◆ INPUT ◆
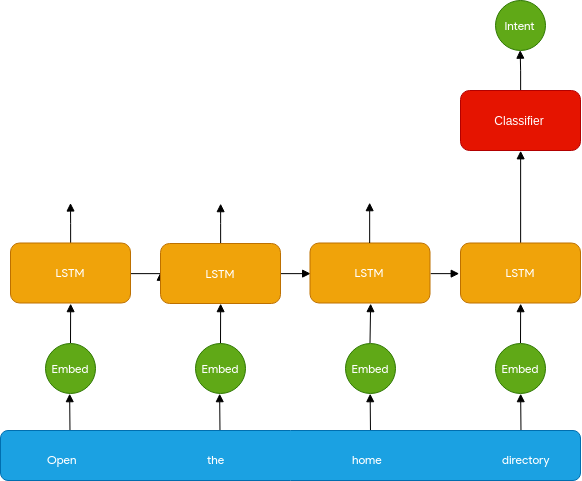
Before: images/NLU/intent_classification.png, a diagram exported from draw.io (Wissben/Master-Thesis). Source tidied: cells renumbered, new cells last; positions are measured from the earlier drawing's top-left corner, leaving out a move shared by most shapes.
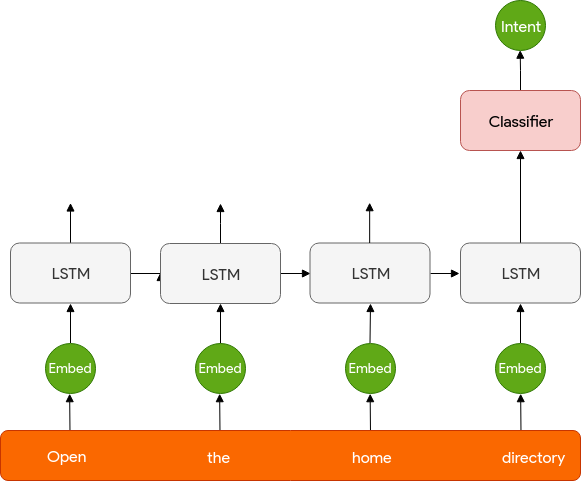
Later version of the same file.

What changed in the source:
```diff
@@ -2,25 +2,25 @@
   <root>
     <mxCell id="0" />
     <mxCell id="1" parent="0" />
-    <mxCell id="2" style="edgeStyle=orthogonalEdgeStyle;rounded=0;jettySize=auto;html=1;exitX=0.5;exitY=0;exitDx=0;exitDy=0;startArrow=none;startFill=0;endArrow=block;endFill=1;" parent="1" edge="1" source="4">
+    <mxCell id="2" style="edgeStyle=orthogonalEdgeStyle;rounded=0;jettySize=auto;html=1;exitX=0.5;exitY=0;exitDx=0;exitDy=0;startArrow=none;startFill=0;endArrow=block;endFill=1;fontFamily=Lucida Console;fontSize=16;" parent="1" edge="1" source="4">
       <mxGeometry relative="1" as="geometry">
         <mxPoint x="70" y="202.5" as="targetPoint" />
       </mxGeometry>
     </mxCell>
-    <mxCell id="3" style="edgeStyle=orthogonalEdgeStyle;rounded=0;jettySize=auto;html=1;exitX=1;exitY=0.5;exitDx=0;exitDy=0;entryX=0;entryY=0.5;entryDx=0;entryDy=0;startArrow=none;startFill=0;endArrow=block;endFill=1;" parent="1" edge="1" source="4">
+    <mxCell id="3" style="edgeStyle=orthogonalEdgeStyle;rounded=0;jettySize=auto;html=1;exitX=1;exitY=0.5;exitDx=0;exitDy=0;entryX=0;entryY=0.5;entryDx=0;entryDy=0;startArrow=none;startFill=0;endArrow=block;endFill=1;fontFamily=Lucida Console;fontSize=16;" parent="1" edge="1" source="4">
       <mxGeometry relative="1" as="geometry">
         <mxPoint x="159.7" y="272.2" as="targetPoint" />
       </mxGeometry>
     </mxCell>
-    <mxCell id="4" value="&lt;font face=&quot;Lucida Console&quot;&gt;LSTM&lt;/font&gt;" style="whiteSpace=wrap;html=1;rounded=1;strokeColor=#BD7000;fillColor=#f0a30a;fontColor=#ffffff;" parent="1" vertex="1">
+    <mxCell id="4" value="&lt;font style=&quot;font-size: 16px;&quot;&gt;LSTM&lt;/font&gt;" style="whiteSpace=wrap;html=1;rounded=1;strokeColor=#666666;fillColor=#f5f5f5;fontColor=#333333;fontFamily=Lucida Console;fontSize=16;" parent="1" vertex="1">
       <mxGeometry x="10" y="242.5" width="120" height="60" as="geometry" />
     </mxCell>
-    <mxCell id="5" style="endArrow=block;html=1;entryX=0.5;entryY=1;entryDx=0;entryDy=0;endFill=1;" parent="1" edge="1" target="4">
+    <mxCell id="5" style="endArrow=block;html=1;entryX=0.5;entryY=1;entryDx=0;entryDy=0;endFill=1;fontFamily=Lucida Console;fontSize=16;" parent="1" edge="1" target="4">
       <mxGeometry relative="1" as="geometry">
         <mxPoint x="70" y="342.5" as="sourcePoint" />
       </mxGeometry>
     </mxCell>
-    <mxCell id="6" style="edgeStyle=orthogonalEdgeStyle;rounded=0;jettySize=auto;html=1;exitX=0.5;exitY=0;exitDx=0;exitDy=0;startArrow=none;startFill=0;endArrow=block;endFill=1;" parent="1" edge="1" source="8">
+    <mxCell id="6" style="edgeStyle=orthogonalEdgeStyle;rounded=0;jettySize=auto;html=1;exitX=0.5;exitY=0;exitDx=0;exitDy=0;startArrow=none;startFill=0;endArrow=block;endFill=1;fontFamily=Lucida Console;fontSize=16;" parent="1" edge="1" source="8">
       <mxGeometry relative="1" as="geometry">
         <mxPoint x="219.7" y="202.7" as="targetPoint" />
         <Array as="points">
@@ -28,109 +28,109 @@
         </Array>
       </mxGeometry>
     </mxCell>
-    <mxCell id="7" style="edgeStyle=orthogonalEdgeStyle;rounded=0;jettySize=auto;html=1;exitX=1;exitY=0.5;exitDx=0;exitDy=0;entryX=0;entryY=0.5;entryDx=0;entryDy=0;startArrow=none;startFill=0;endArrow=block;endFill=1;" parent="1" edge="1" source="8">
+    <mxCell id="7" style="edgeStyle=orthogonalEdgeStyle;rounded=0;jettySize=auto;html=1;exitX=1;exitY=0.5;exitDx=0;exitDy=0;entryX=0;entryY=0.5;entryDx=0;entryDy=0;startArrow=none;startFill=0;endArrow=block;endFill=1;fontFamily=Lucida Console;fontSize=16;" parent="1" edge="1" source="8">
       <mxGeometry relative="1" as="geometry">
         <mxPoint x="309.7" y="272.7" as="targetPoint" />
       </mxGeometry>
     </mxCell>
-    <mxCell id="8" value="&lt;span&gt;LSTM&lt;/span&gt;" style="whiteSpace=wrap;html=1;rounded=1;strokeColor=#BD7000;fontFamily=Lucida Console;fillColor=#f0a30a;fontColor=#ffffff;" parent="1" vertex="1">
+    <mxCell id="8" value="&lt;span style=&quot;font-size: 16px;&quot;&gt;LSTM&lt;/span&gt;" style="whiteSpace=wrap;html=1;rounded=1;strokeColor=#666666;fontFamily=Lucida Console;fillColor=#f5f5f5;fontColor=#333333;fontSize=16;" parent="1" vertex="1">
       <mxGeometry x="160" y="243" width="120" height="60" as="geometry" />
     </mxCell>
-    <mxCell id="9" style="endArrow=block;html=1;entryX=0.5;entryY=1;entryDx=0;entryDy=0;endFill=1;" parent="1" edge="1" target="8">
+    <mxCell id="9" style="endArrow=block;html=1;entryX=0.5;entryY=1;entryDx=0;entryDy=0;endFill=1;fontFamily=Lucida Console;fontSize=16;" parent="1" edge="1" target="8">
       <mxGeometry relative="1" as="geometry">
         <mxPoint x="220" y="343" as="sourcePoint" />
       </mxGeometry>
     </mxCell>
-    <mxCell id="10" style="edgeStyle=orthogonalEdgeStyle;rounded=0;jettySize=auto;html=1;exitX=1;exitY=0.5;exitDx=0;exitDy=0;entryX=0;entryY=0.5;entryDx=0;entryDy=0;startArrow=none;startFill=0;endArrow=block;endFill=1;" parent="1" edge="1" source="11">
+    <mxCell id="10" style="edgeStyle=orthogonalEdgeStyle;rounded=0;jettySize=auto;html=1;exitX=1;exitY=0.5;exitDx=0;exitDy=0;entryX=0;entryY=0.5;entryDx=0;entryDy=0;startArrow=none;startFill=0;endArrow=block;endFill=1;fontFamily=Lucida Console;fontSize=16;" parent="1" edge="1" source="11">
       <mxGeometry relative="1" as="geometry">
         <mxPoint x="459.2" y="272.5" as="targetPoint" />
       </mxGeometry>
     </mxCell>
-    <mxCell id="11" value="&lt;span&gt;LSTM&lt;/span&gt;" style="whiteSpace=wrap;html=1;rounded=1;strokeColor=#BD7000;fontFamily=Lucida Console;fillColor=#f0a30a;fontColor=#ffffff;" parent="1" vertex="1">
+    <mxCell id="11" value="&lt;span style=&quot;font-size: 16px;&quot;&gt;LSTM&lt;/span&gt;" style="whiteSpace=wrap;html=1;rounded=1;strokeColor=#666666;fontFamily=Lucida Console;fillColor=#f5f5f5;fontColor=#333333;fontSize=16;" parent="1" vertex="1">
       <mxGeometry x="309.5" y="242.5" width="120" height="60" as="geometry" />
     </mxCell>
-    <mxCell id="12" style="endArrow=block;html=1;entryX=0.5;entryY=1;entryDx=0;entryDy=0;endFill=1;" parent="1" edge="1" target="11">
+    <mxCell id="12" style="endArrow=block;html=1;entryX=0.5;entryY=1;entryDx=0;entryDy=0;endFill=1;fontFamily=Lucida Console;fontSize=16;" parent="1" edge="1" target="11">
       <mxGeometry relative="1" as="geometry">
         <mxPoint x="369.5" y="342.5" as="sourcePoint" />
       </mxGeometry>
     </mxCell>
-    <mxCell id="13" style="edgeStyle=orthogonalEdgeStyle;rounded=0;jettySize=auto;html=1;exitX=0.5;exitY=0;exitDx=0;exitDy=0;startArrow=none;startFill=0;endArrow=block;endFill=1;entryX=0.5;entryY=1;entryDx=0;entryDy=0;" parent="1" edge="1" source="14" target="17">
+    <mxCell id="13" style="edgeStyle=orthogonalEdgeStyle;rounded=0;jettySize=auto;html=1;exitX=0.5;exitY=0;exitDx=0;exitDy=0;startArrow=none;startFill=0;endArrow=block;endFill=1;entryX=0.5;entryY=1;entryDx=0;entryDy=0;fontFamily=Lucida Console;fontSize=16;" parent="1" edge="1" source="14" target="17">
       <mxGeometry relative="1" as="geometry" />
     </mxCell>
-    <mxCell id="14" value="&lt;span&gt;LSTM&lt;/span&gt;" style="whiteSpace=wrap;html=1;rounded=1;strokeColor=#BD7000;fontFamily=Lucida Console;fillColor=#f0a30a;fontColor=#ffffff;" parent="1" vertex="1">
+    <mxCell id="14" value="&lt;span style=&quot;font-size: 16px;&quot;&gt;LSTM&lt;/span&gt;" style="whiteSpace=wrap;html=1;rounded=1;strokeColor=#666666;fontFamily=Lucida Console;fillColor=#f5f5f5;fontColor=#333333;fontSize=16;" parent="1" vertex="1">
       <mxGeometry x="460" y="242.5" width="120" height="60" as="geometry" />
     </mxCell>
-    <mxCell id="15" style="endArrow=block;html=1;entryX=0.5;entryY=1;entryDx=0;entryDy=0;endFill=1;" parent="1" edge="1" target="14">
+    <mxCell id="15" style="endArrow=block;html=1;entryX=0.5;entryY=1;entryDx=0;entryDy=0;endFill=1;fontFamily=Lucida Console;fontSize=16;" parent="1" edge="1" target="14">
       <mxGeometry relative="1" as="geometry">
         <mxPoint x="520" y="342.5" as="sourcePoint" />
       </mxGeometry>
     </mxCell>
-    <mxCell id="16" style="edgeStyle=orthogonalEdgeStyle;rounded=0;jettySize=auto;html=1;exitX=0.5;exitY=0;exitDx=0;exitDy=0;startArrow=none;startFill=0;endArrow=block;endFill=1;" parent="1" edge="1" source="17">
+    <mxCell id="16" style="edgeStyle=orthogonalEdgeStyle;rounded=0;jettySize=auto;html=1;exitX=0.5;exitY=0;exitDx=0;exitDy=0;startArrow=none;startFill=0;endArrow=block;endFill=1;fontFamily=Lucida Console;fontSize=16;" parent="1" edge="1" source="17">
       <mxGeometry relative="1" as="geometry">
         <mxPoint x="519.7" y="49.7" as="targetPoint" />
       </mxGeometry>
     </mxCell>
-    <mxCell id="17" value="Classifier" style="whiteSpace=wrap;html=1;rounded=1;strokeColor=#B20000;fillColor=#e51400;fontColor=#ffffff;" parent="1" vertex="1">
+    <mxCell id="17" value="Classifier" style="whiteSpace=wrap;html=1;rounded=1;strokeColor=#b85450;fillColor=#f8cecc;fontFamily=Lucida Console;fontSize=16;" parent="1" vertex="1">
       <mxGeometry x="460" y="90" width="120" height="60" as="geometry" />
     </mxCell>
-    <mxCell id="18" value="Embed" style="ellipse;whiteSpace=wrap;html=1;rounded=1;strokeColor=#2D7600;fontFamily=Lucida Console;fillColor=#60a917;fontColor=#ffffff;" parent="1" vertex="1">
+    <mxCell id="18" value="Embed" style="ellipse;whiteSpace=wrap;html=1;rounded=1;strokeColor=#2D7600;fontFamily=Lucida Console;fillColor=#60a917;fontColor=#ffffff;fontSize=14;" parent="1" vertex="1">
       <mxGeometry x="45" y="343.2" width="50" height="50" as="geometry" />
     </mxCell>
-    <mxCell id="19" value="&lt;span&gt;Embed&lt;/span&gt;" style="ellipse;whiteSpace=wrap;html=1;rounded=1;strokeColor=#2D7600;fontFamily=Lucida Console;fillColor=#60a917;fontColor=#ffffff;" parent="1" vertex="1">
+    <mxCell id="19" value="&lt;span style=&quot;font-size: 14px;&quot;&gt;Embed&lt;/span&gt;" style="ellipse;whiteSpace=wrap;html=1;rounded=1;strokeColor=#2D7600;fontFamily=Lucida Console;fillColor=#60a917;fontColor=#ffffff;fontSize=14;" parent="1" vertex="1">
       <mxGeometry x="195" y="343.2" width="50" height="50" as="geometry" />
     </mxCell>
-    <mxCell id="20" value="&lt;span&gt;Embed&lt;/span&gt;" style="ellipse;whiteSpace=wrap;html=1;rounded=1;strokeColor=#2D7600;fontFamily=Lucida Console;fillColor=#60a917;fontColor=#ffffff;" parent="1" vertex="1">
+    <mxCell id="20" value="&lt;span style=&quot;font-size: 14px;&quot;&gt;Embed&lt;/span&gt;" style="ellipse;whiteSpace=wrap;html=1;rounded=1;strokeColor=#2D7600;fontFamily=Lucida Console;fillColor=#60a917;fontColor=#ffffff;fontSize=14;" parent="1" vertex="1">
       <mxGeometry x="345" y="343.2" width="50" height="50" as="geometry" />
     </mxCell>
-    <mxCell id="21" value="&lt;span&gt;Embed&lt;/span&gt;" style="ellipse;whiteSpace=wrap;html=1;rounded=1;strokeColor=#2D7600;fontFamily=Lucida Console;fillColor=#60a917;fontColor=#ffffff;" parent="1" vertex="1">
+    <mxCell id="21" value="&lt;span style=&quot;font-size: 14px;&quot;&gt;Embed&lt;/span&gt;" style="ellipse;whiteSpace=wrap;html=1;rounded=1;strokeColor=#2D7600;fontFamily=Lucida Console;fillColor=#60a917;fontColor=#ffffff;fontSize=14;" parent="1" vertex="1">
       <mxGeometry x="495" y="343.2" width="50" height="50" as="geometry" />
     </mxCell>
-    <mxCell id="22" style="endArrow=block;html=1;entryX=0.5;entryY=1;entryDx=0;entryDy=0;endFill=1;" parent="1" edge="1">
+    <mxCell id="22" style="endArrow=block;html=1;entryX=0.5;entryY=1;entryDx=0;entryDy=0;endFill=1;fontFamily=Lucida Console;fontSize=16;" parent="1" edge="1">
       <mxGeometry relative="1" as="geometry">
         <mxPoint x="69.5" y="433.5" as="sourcePoint" />
         <mxPoint x="69.2" y="393.2" as="targetPoint" />
       </mxGeometry>
     </mxCell>
-    <mxCell id="23" style="endArrow=block;html=1;entryX=0.5;entryY=1;entryDx=0;entryDy=0;endFill=1;" parent="1" edge="1">
+    <mxCell id="23" style="endArrow=block;html=1;entryX=0.5;entryY=1;entryDx=0;entryDy=0;endFill=1;fontFamily=Lucida Console;fontSize=16;" parent="1" edge="1">
       <mxGeometry relative="1" as="geometry">
         <mxPoint x="219.5" y="433.5" as="sourcePoint" />
         <mxPoint x="219.2" y="393.2" as="targetPoint" />
       </mxGeometry>
     </mxCell>
-    <mxCell id="24" style="endArrow=block;html=1;entryX=0.5;entryY=1;entryDx=0;entryDy=0;endFill=1;" parent="1" edge="1">
+    <mxCell id="24" style="endArrow=block;html=1;entryX=0.5;entryY=1;entryDx=0;entryDy=0;endFill=1;fontFamily=Lucida Console;fontSize=16;" parent="1" edge="1">
       <mxGeometry relative="1" as="geometry">
         <mxPoint x="370" y="433.5" as="sourcePoint" />
         <mxPoint x="369.7" y="393.2" as="targetPoint" />
       </mxGeometry>
     </mxCell>
-    <mxCell id="25" style="endArrow=block;html=1;entryX=0.5;entryY=1;entryDx=0;entryDy=0;endFill=1;" parent="1" edge="1">
+    <mxCell id="25" style="endArrow=block;html=1;entryX=0.5;entryY=1;entryDx=0;entryDy=0;endFill=1;fontFamily=Lucida Console;fontSize=16;" parent="1" edge="1">
       <mxGeometry relative="1" as="geometry">
         <mxPoint x="520.5" y="433.5" as="sourcePoint" />
         <mxPoint x="520.2" y="393.2" as="targetPoint" />
       </mxGeometry>
     </mxCell>
-    <mxCell id="26" style="whiteSpace=wrap;html=1;rounded=1;strokeColor=#006EAF;fillColor=#1ba1e2;fontColor=#ffffff;" parent="1" vertex="1">
+    <mxCell id="26" style="whiteSpace=wrap;html=1;rounded=1;fillColor=#fa6800;strokeColor=#C73500;fontColor=#ffffff;fontFamily=Lucida Console;fontSize=16;" parent="1" vertex="1">
       <mxGeometry y="430" width="580" height="50" as="geometry" />
     </mxCell>
-    <mxCell id="27" value="Open" style="text;html=1;align=left;verticalAlign=top;spacingTop=-4;fontFamily=Lucida Console;fontColor=#FFFFFF;" parent="1" vertex="1">
-      <mxGeometry x="45" y="450" width="50" height="10" as="geometry" />
+    <mxCell id="27" value="Open" style="text;html=1;align=left;verticalAlign=top;spacingTop=-4;fontFamily=Lucida Console;fontColor=#FFFFFF;fontSize=16;" parent="1" vertex="1">
+      <mxGeometry x="45" y="444" width="50" height="10" as="geometry" />
     </mxCell>
-    <mxCell id="28" value="&lt;div style=&quot;text-align: center&quot;&gt;&lt;span&gt;the&lt;/span&gt;&lt;/div&gt;" style="text;html=1;align=left;verticalAlign=top;spacingTop=-4;fontFamily=Lucida Console;fontColor=#FFFFFF;" parent="1" vertex="1">
-      <mxGeometry x="205" y="450" width="30" height="10" as="geometry" />
+    <mxCell id="28" value="&lt;div style=&quot;text-align: center; font-size: 16px;&quot;&gt;&lt;span style=&quot;font-size: 16px;&quot;&gt;the&lt;/span&gt;&lt;/div&gt;" style="text;html=1;align=left;verticalAlign=top;spacingTop=-4;fontFamily=Lucida Console;fontColor=#FFFFFF;fontSize=16;" parent="1" vertex="1">
+      <mxGeometry x="205" y="445" width="30" height="10" as="geometry" />
     </mxCell>
-    <mxCell id="29" value="home" style="text;html=1;align=left;verticalAlign=top;spacingTop=-4;fontFamily=Lucida Console;fontColor=#FFFFFF;" parent="1" vertex="1">
-      <mxGeometry x="350" y="450" width="50" height="10" as="geometry" />
+    <mxCell id="29" value="home" style="text;html=1;align=left;verticalAlign=top;spacingTop=-4;fontFamily=Lucida Console;fontColor=#FFFFFF;fontSize=16;" parent="1" vertex="1">
+      <mxGeometry x="350" y="445" width="50" height="10" as="geometry" />
     </mxCell>
-    <mxCell id="30" value="directory" style="text;html=1;align=left;verticalAlign=top;spacingTop=-4;fontFamily=Lucida Console;fontColor=#FFFFFF;" parent="1" vertex="1">
-      <mxGeometry x="500" y="450" width="60" height="10" as="geometry" />
+    <mxCell id="30" value="directory" style="text;html=1;align=left;verticalAlign=top;spacingTop=-4;fontFamily=Lucida Console;fontColor=#FFFFFF;fontSize=16;" parent="1" vertex="1">
+      <mxGeometry x="500" y="445" width="60" height="10" as="geometry" />
     </mxCell>
-    <mxCell id="31" style="edgeStyle=orthogonalEdgeStyle;rounded=0;orthogonalLoop=1;jettySize=auto;html=1;exitX=0.5;exitY=0;exitDx=0;exitDy=0;startArrow=none;startFill=0;endArrow=block;endFill=1;" parent="1" edge="1">
+    <mxCell id="31" style="edgeStyle=orthogonalEdgeStyle;rounded=0;orthogonalLoop=1;jettySize=auto;html=1;exitX=0.5;exitY=0;exitDx=0;exitDy=0;startArrow=none;startFill=0;endArrow=block;endFill=1;fontFamily=Lucida Console;fontSize=16;" parent="1" edge="1">
       <mxGeometry relative="1" as="geometry">
         <mxPoint x="369.2" y="242.5" as="sourcePoint" />
         <mxPoint x="369.2" y="202.2" as="targetPoint" />
       </mxGeometry>
     </mxCell>
-    <mxCell id="32" value="Intent" style="ellipse;whiteSpace=wrap;html=1;rounded=1;strokeColor=#2D7600;fontFamily=Lucida Console;fillColor=#60a917;fontColor=#ffffff;" parent="1" vertex="1">
+    <mxCell id="32" value="Intent" style="ellipse;whiteSpace=wrap;html=1;rounded=1;strokeColor=#2D7600;fontFamily=Lucida Console;fillColor=#60a917;fontColor=#ffffff;fontSize=16;" parent="1" vertex="1">
       <mxGeometry x="495" y="0.2" width="50" height="50" as="geometry" />
     </mxCell>
   </root>
```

◆ TASK INSTRUCTIONS ◆
Look for the string "Open" in the entries above. Copy every line that has it.

◆ RESULT ◆
-    <mxCell id="27" value="Open" style="text;html=1;align=left;verticalAlign=top;spacingTop=-4;fontFamily=Lucida Console;fontColor=#FFFFFF;" parent="1" vertex="1">
+    <mxCell id="27" value="Open" style="text;html=1;align=left;verticalAlign=top;spacingTop=-4;fontFamily=Lucida Console;fontColor=#FFFFFF;fontSize=16;" parent="1" vertex="1">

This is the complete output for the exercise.